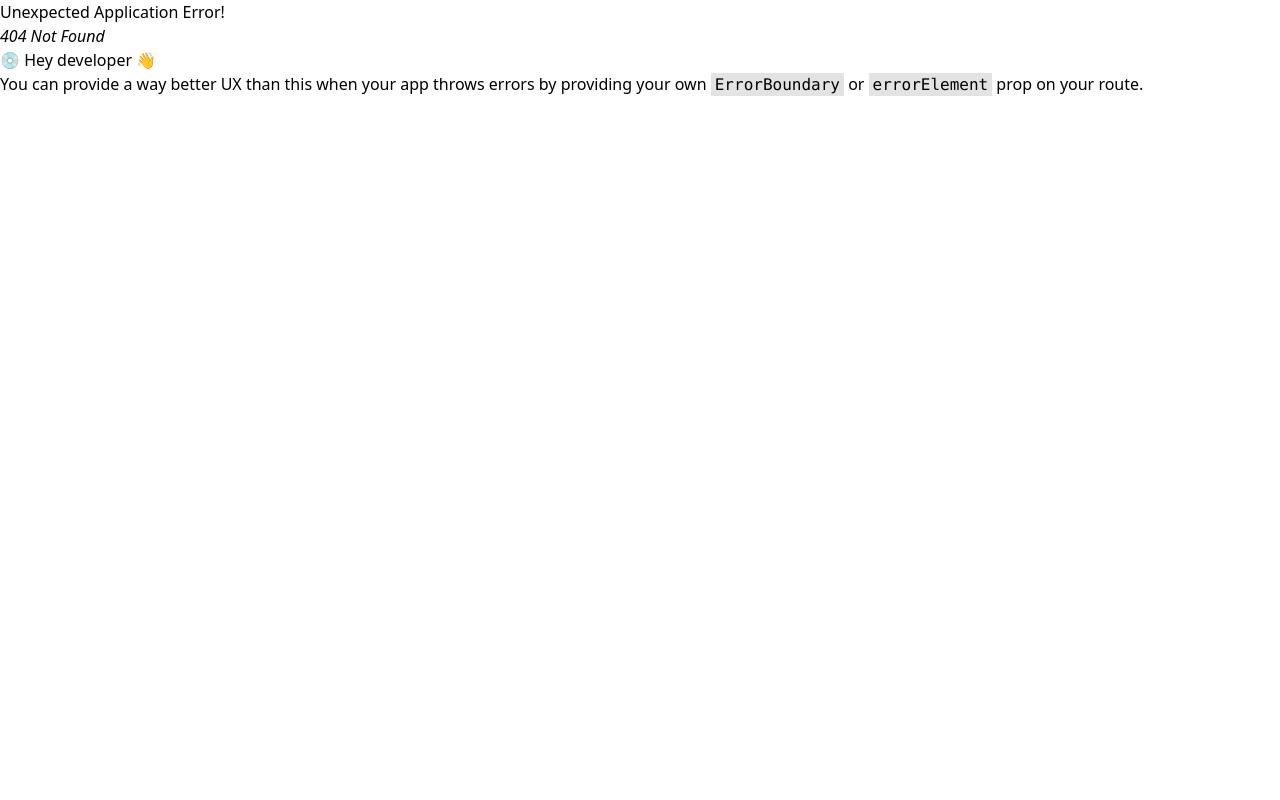
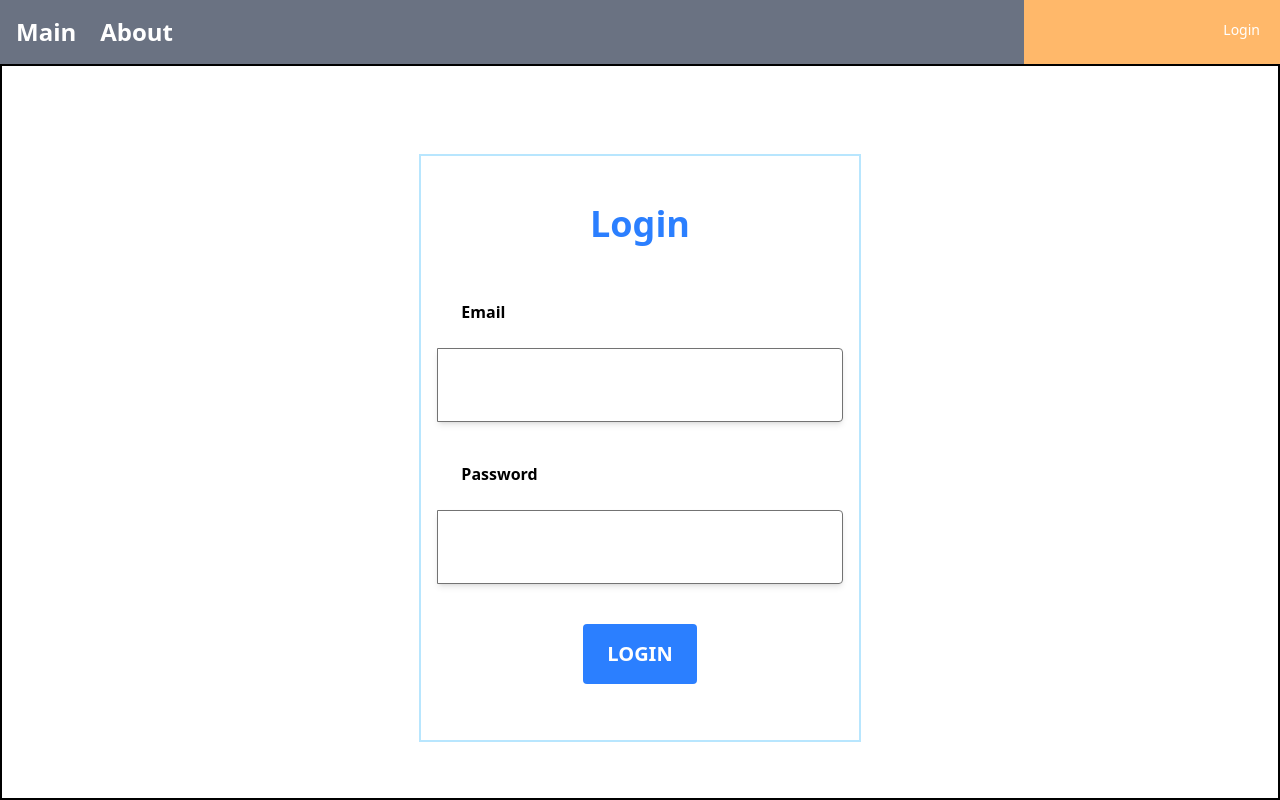
Before and after one commit to peeljunKim/personal-react-spring-project, a React (Vite) app in the folder front/: page /member/login in a window 1280 px wide. Before the commit this address had no page. Built offline with nearby package versions, Linux system fonts and the light colour scheme.

Commit message:
Add: login, logout with redux toolkit

```diff
--- a/front/package.json
+++ b/front/package.json
@@ -10,10 +10,12 @@
     "preview": "vite preview"
   },
   "dependencies": {
+    "@reduxjs/toolkit": "^2.9.0",
     "@tailwindcss/vite": "^4.1.13",
     "axios": "^1.12.1",
     "react": "^19.1.1",
     "react-dom": "^19.1.1",
+    "react-redux": "^9.2.0",
     "react-router": "^7.8.2",
     "tailwindcss": "^4.1.13"
   },
--- /dev/null
+++ b/front/src/components/member/LoginComponent.tsx
@@ -0,0 +1,88 @@
+import { useActionState, useEffect } from 'react'
+import { useDispatch } from 'react-redux'
+import { login } from '../../slices/LoginSlice'
+
+interface LoginResult {
+  email: string
+  signed: boolean
+}
+
+const initState: LoginResult = {
+  email: '',
+  signed: false,
+}
+
+async function loginAction(state: LoginResult, formData: FormData) {
+  await new Promise((resolve) => setTimeout(resolve, 2000))
+
+  const email = formData.get('email') as string
+  const pw = formData.get('pw') as string
+
+  console.log('email ', email, 'pw ', pw)
+
+  return { email: email, signed: true }
+}
+
+function LoginComponent() {
+  const [state, action, isPending] = useActionState(loginAction, initState)
+  const dispatch = useDispatch()
+
+  useEffect(() => {
+    if (state.signed) {
+      dispatch(login(state))
+    }
+  }, [state.signed])
+
+  return (
+    <div className="border-2 border-sky-200 mt-10 m-2 p-4">
+      {isPending && <div className="bg-amber-300">로그인 처리중</div>}
+
+      {state.signed && <div className="bg-green-300"> 로그인 처리 완료 </div>}
+
+      <form action={action}>
+        <div className="flex justify-center">
+          <div className="text-4xl m-4 p-4 font-extrabold text-blue-500">
+            Login
+          </div>
+        </div>
+
+        <div className="flex justify-center">
+          <div className="relative mb-4 flex w-full flex-wrap items-stretch">
+            <div className="w-full p-6 text-left font-bold">Email</div>
+            <input
+              className="w-full p-6 rounded-r border border-solid border-neutral-500 shadow-md"
+              name="email"
+              type={'text'}
+            />
+          </div>
+        </div>
+
+        <div className="flex justify-center">
+          <div className="relative mb-4 flex w-full flex-wrap items-stretch">
+            <div className="w-full p-6 text-left font-bold">Password</div>
+            <input
+              className="w-full p-6 rounded-r border border-solid border-neutral-500 shadow-md"
+              name="pw"
+              type={'password'}
+            />
+          </div>
+        </div>
+
+        <div className="flex justify-center">
+          <div className="relative mb-4 flex w-full justify-center">
+            <div className="w-2/5 p-6 flex justify-center font-bold">
+              <button
+                type="submit"
+                className="rounded p-4 w-36 bg-blue-500 text-xl text-white"
+              >
+                LOGIN
+              </button>
+            </div>
+          </div>
+        </div>
+      </form>
+    </div>
+  )
+}
+
+export default LoginComponent
--- /dev/null
+++ b/front/src/components/member/LogoutComponent.tsx
@@ -0,0 +1,31 @@
+import { useDispatch } from 'react-redux'
+import { logout } from '../../slices/LoginSlice'
+
+function LogoutComponent() {
+  const dispatch = useDispatch()
+
+  return (
+    <div className="border-2 border-red-200 mt-10 m-2 p-4">
+      <div className="flex justify-center">
+        <div className="text-4xl m-4 p-4 font-extrabold text-red-500">
+          Logout Component
+        </div>
+      </div>
+
+      <div className="flex justify-center">
+        <div className="relative mb-4 flex w-full justify-center">
+          <div className="w-2/5 p-6 flex justify-center font-bold">
+            <button
+              className="rounded p-4 w-36 bg-red-500 text-xl text-white"
+              onClick={() => dispatch(logout(null))}
+            >
+              LOGOUT
+            </button>
+          </div>
+        </div>
+      </div>
+    </div>
+  )
+}
+
+export default LogoutComponent
--- a/front/src/components/menus/BasicMenu.tsx
+++ b/front/src/components/menus/BasicMenu.tsx
@@ -1,6 +1,13 @@
 import { NavLink } from 'react-router'
+import { useSelector } from 'react-redux'
+import type { RootState } from '../../store'
+import type { LoginInfo } from '../../slices/LoginSlice'
 
 function BasicMenu() {
+  const loginState: LoginInfo = useSelector(
+    (state: RootState) => state.loginSlice
+  )
+
   return (
     <nav id="navbar" className=" flex bg-blue-300">
       <div className="w-4/5 bg-gray-500">
@@ -13,14 +20,25 @@ function BasicMenu() {
             <NavLink to="/about">About</NavLink>
           </li>
 
+          {loginState.email && ( //로그인한 사용자만 출력되는 메뉴
+            <>
               <li className="pr-6 text-2xl">
                 <NavLink to="/todo/">Todo</NavLink>
               </li>
-
               <li className="pr-6 text-2xl">
                 <NavLink to="/products/">Products</NavLink>
               </li>
+            </>
+          )}
         </ul>
+      </div>
+
+      <div className="w-1/5 flex justify-end bg-orange-300 p-4 font-medium">
+        {!loginState.email ? (
+          <div className="text-white text-sm m-1 rounded">Login</div>
+        ) : (
+          <div className="text-white text-sm m-1 rounded">Logout</div>
+        )}
       </div>
     </nav>
   )
--- a/front/src/main.tsx
+++ b/front/src/main.tsx
@@ -2,7 +2,11 @@ import { createRoot } from 'react-dom/client'
 import './index.css'
 import { RouterProvider } from 'react-router'
 import BasicRouter from './router/BasicRouter.tsx'
+import { Provider } from 'react-redux'
+import store from './store.tsx'
 
 createRoot(document.getElementById('root')!).render(
-  <RouterProvider router={BasicRouter}></RouterProvider>
+  <Provider store={store}>
+    <RouterProvider router={BasicRouter}></RouterProvider>
+  </Provider>
 )
--- /dev/null
+++ b/front/src/pages/member/LoginPage.tsx
@@ -0,0 +1,15 @@
+import LoginComponent from '../../components/member/LoginComponent'
+import BasicMenu from '../../components/menus/BasicMenu'
+
+const LoginPage = () => {
+  return (
+    <div className="fixed top-0 left-0 z-[1055] flex flex-col h-full w-full">
+      <BasicMenu />
+      <div className="flex flex-wrap w-full h-full justify-center items-center border-2">
+        <LoginComponent />
+      </div>
+    </div>
+  )
+}
+
+export default LoginPage
--- /dev/null
+++ b/front/src/pages/member/LogoutPage.tsx
@@ -0,0 +1,15 @@
+import LogoutComponent from '../../components/member/LogoutComponent'
+import BasicMenu from '../../components/menus/BasicMenu'
+
+function LogoutPage() {
+  return (
+    <div className="fixed top-0 left-0 z-[1055] flex flex-col h-full w-full">
+      <BasicMenu />
+      <div className="w-full flex flex-wrap h-full justify-center items-center border-2">
+        <LogoutComponent />
+      </div>
+    </div>
+  )
+}
+
+export default LogoutPage
--- /dev/null
+++ b/front/src/router/MemberRouter.tsx
@@ -0,0 +1,31 @@
+import { Suspense, lazy } from 'react'
+
+const Loading = () => <div>Loading</div>
+
+const Login = lazy(() => import('../pages/member/LoginPage'))
+const Logout = lazy(() => import('../pages/member/LogoutPage'))
+
+export default function memberRouter() {
+  return {
+    path: 'member',
+    children: [
+      {
+        path: 'login',
+        element: (
+          <Suspense fallback={<Loading />}>
+            <Login />
+          </Suspense>
+        ),
+      },
+
+      {
+        path: 'logout',
+        element: (
+          <Suspense fallback={<Loading />}>
+            <Logout />
+          </Suspense>
+        ),
+      },
+    ],
+  }
+}
--- a/front/src/router/basicRouter.tsx
+++ b/front/src/router/basicRouter.tsx
@@ -3,6 +3,7 @@ import { lazy, Suspense } from 'react'
 import BasicLayout from '../layouts/BasicLayout.tsx'
 import TodoRouter from './TodoRouter.tsx'
 import ProductRouter from './ProductRouter.tsx'
+import memberRouter from './MemberRouter.tsx'
 
 /**
  * lazy: 레이징 로딩 (필요할 때 까지 로딩을 미루는 기능)
@@ -11,6 +12,7 @@ import ProductRouter from './ProductRouter.tsx'
  * 아래와 같이 작성하면 각 라우트에 접속할 때 필요한 컴포넌트만 따로 불러와 초기 로딩 시간을 단축하는 분할 로딩이 구현
  */
 const Loading = () => <div>Loading...</div>
+
 const Main = lazy(() => import('../pages/MainPage.tsx'))
 const About = lazy(() => import('../pages/AboutPage.tsx'))
 // const TodoIndex = lazy(() => import('../pages/todo/IndexPage.tsx'))
@@ -64,6 +66,7 @@ const BasicRouter = createBrowserRouter([
       ProductRouter(),
     ],
   },
+  memberRouter(),
 ])
 
 export default BasicRouter
--- /dev/null
+++ b/front/src/slices/LoginSlice.tsx
@@ -0,0 +1,28 @@
+import { createSlice } from '@reduxjs/toolkit'
+
+export interface LoginInfo {
+  email: string
+}
+
+const initState: LoginInfo = {
+  email: '',
+}
+
+const loginSlice = createSlice({
+  name: 'LoginSlice',
+  initialState: initState,
+
+  reducers: {
+    login: (state, action) => {
+      console.log('login', action.payload)
+      return { email: action.payload.email }
+    },
+    logout: (state, action) => {
+      console.log('logout', action.payload)
+      return { email: '' }
+    },
+  },
+})
+
+export const { login, logout } = loginSlice.actions
+export default loginSlice.reducer
--- /dev/null
+++ b/front/src/store.tsx
@@ -0,0 +1,13 @@
+import { configureStore } from '@reduxjs/toolkit'
+import loginSlice from './slices/LoginSlice.tsx'
+
+const store = configureStore({
+  reducer: {
+    loginSlice: loginSlice,
+  },
+})
+
+export type AppDispatch = typeof store.dispatch
+export type RootState = ReturnType<typeof store.getState>
+
+export default store
```
Also changed, not shown: 1 other file (tests, documents, lock files or other folders). Lines whose indentation alone changed are shown as unchanged.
-*-
* [TASK]: Whenever the string "components" turns up in a line above, copy that line out.

* [RESULT OF THIS EXERCISE]:
+++ b/front/src/components/member/LoginComponent.tsx
+++ b/front/src/components/member/LogoutComponent.tsx
--- a/front/src/components/menus/BasicMenu.tsx
+++ b/front/src/components/menus/BasicMenu.tsx
+import LoginComponent from '../../components/member/LoginComponent'
+import BasicMenu from '../../components/menus/BasicMenu'
+import LogoutComponent from '../../components/member/LogoutComponent'
+import BasicMenu from '../../components/menus/BasicMenu'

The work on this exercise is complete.